Assignment: No pictures in the copy, please: retype all the records exactly.

[Itemized modification records]
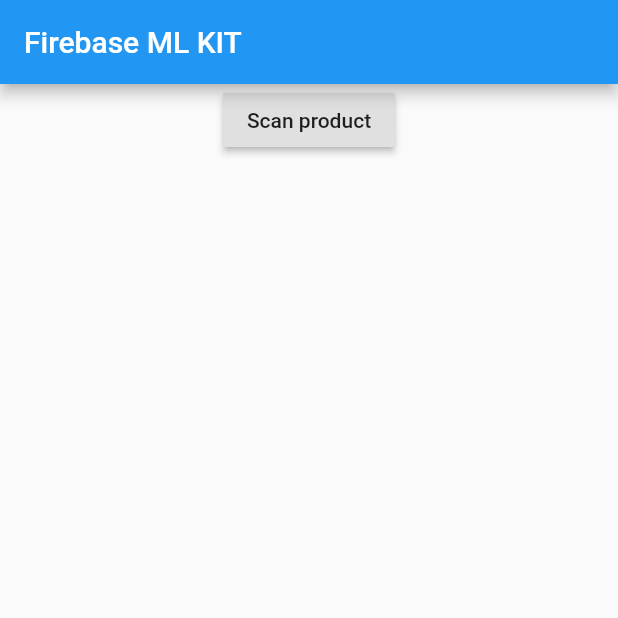
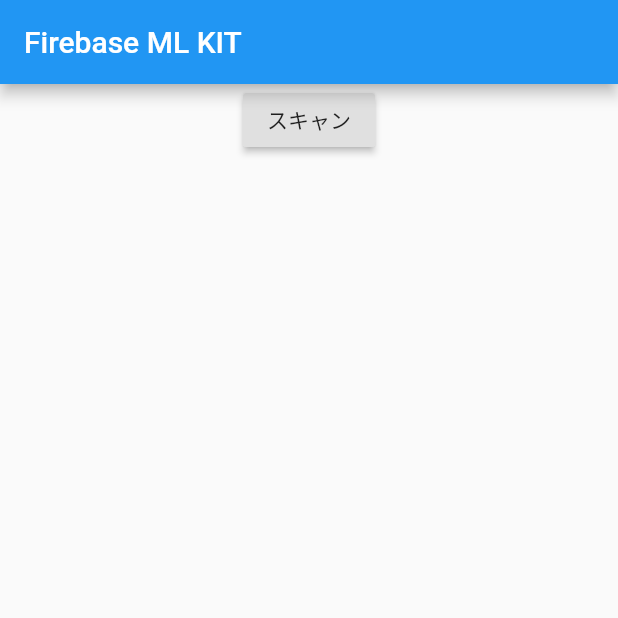
Before and after one commit to Rtaaaaabo/flutter_ml_vision, a Flutter app: the screen it shows after launch, on a phone screen of 412 x 824 dp, the top half of it. Run offline on Flutter 3.47's test engine with Material 2 defaults, Android fonts, the phone set to English and light mode, and no system bars; missing offline and left inert: firebase_ml_vision, flutter_camera_ml_vision; accounts and stored records are empty.

```diff
--- a/lib/main.dart
+++ b/lib/main.dart
@@ -38,7 +38,7 @@ class _MyHomePageState extends State<MyHomePage> {
         crossAxisAlignment: CrossAxisAlignment.center,
         children: [
           RaisedButton(
-            child: Text('Scan product'),
+            child: Text('スキャン'),
             onPressed: () async {
               final barcode = await Navigator.of(context).push<Barcode>(
                 MaterialPageRoute(
@@ -47,7 +47,6 @@ class _MyHomePageState extends State<MyHomePage> {
                   },
                 ),
               );
-              print(barcode);
               if (barcode == null) {
                 return;
               }
@@ -87,6 +86,7 @@ class _ScanPageState extends State<ScanPage> {
                 return;
               }
               resultSent = true;
+              print(resultSent);
               Navigator.of(context).pop<Barcode>(barcodes.first);
             },
           ),
```
Also changed, not shown: 5 other files.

Solution:
Before and after one commit to Rtaaaaabo/flutter_ml_vision, a Flutter app: the screen it shows after launch, on a phone screen of 412 x 824 dp, the top half of it. Run offline on Flutter 3.47's test engine with Material 2 defaults, Android fonts, the phone set to English and light mode, and no system bars; missing offline and left inert: firebase_ml_vision, flutter_camera_ml_vision; accounts and stored records are empty.

```diff
--- a/lib/main.dart
+++ b/lib/main.dart
@@ -38,7 +38,7 @@ class _MyHomePageState extends State<MyHomePage> {
         crossAxisAlignment: CrossAxisAlignment.center,
         children: [
           RaisedButton(
-            child: Text('Scan product'),
+            child: Text('スキャン'),
             onPressed: () async {
               final barcode = await Navigator.of(context).push<Barcode>(
                 MaterialPageRoute(
@@ -47,7 +47,6 @@ class _MyHomePageState extends State<MyHomePage> {
                   },
                 ),
               );
-              print(barcode);
               if (barcode == null) {
                 return;
               }
@@ -87,6 +86,7 @@ class _ScanPageState extends State<ScanPage> {
                 return;
               }
               resultSent = true;
+              print(resultSent);
               Navigator.of(context).pop<Barcode>(barcodes.first);
             },
           ),
```
Also changed, not shown: 5 other files.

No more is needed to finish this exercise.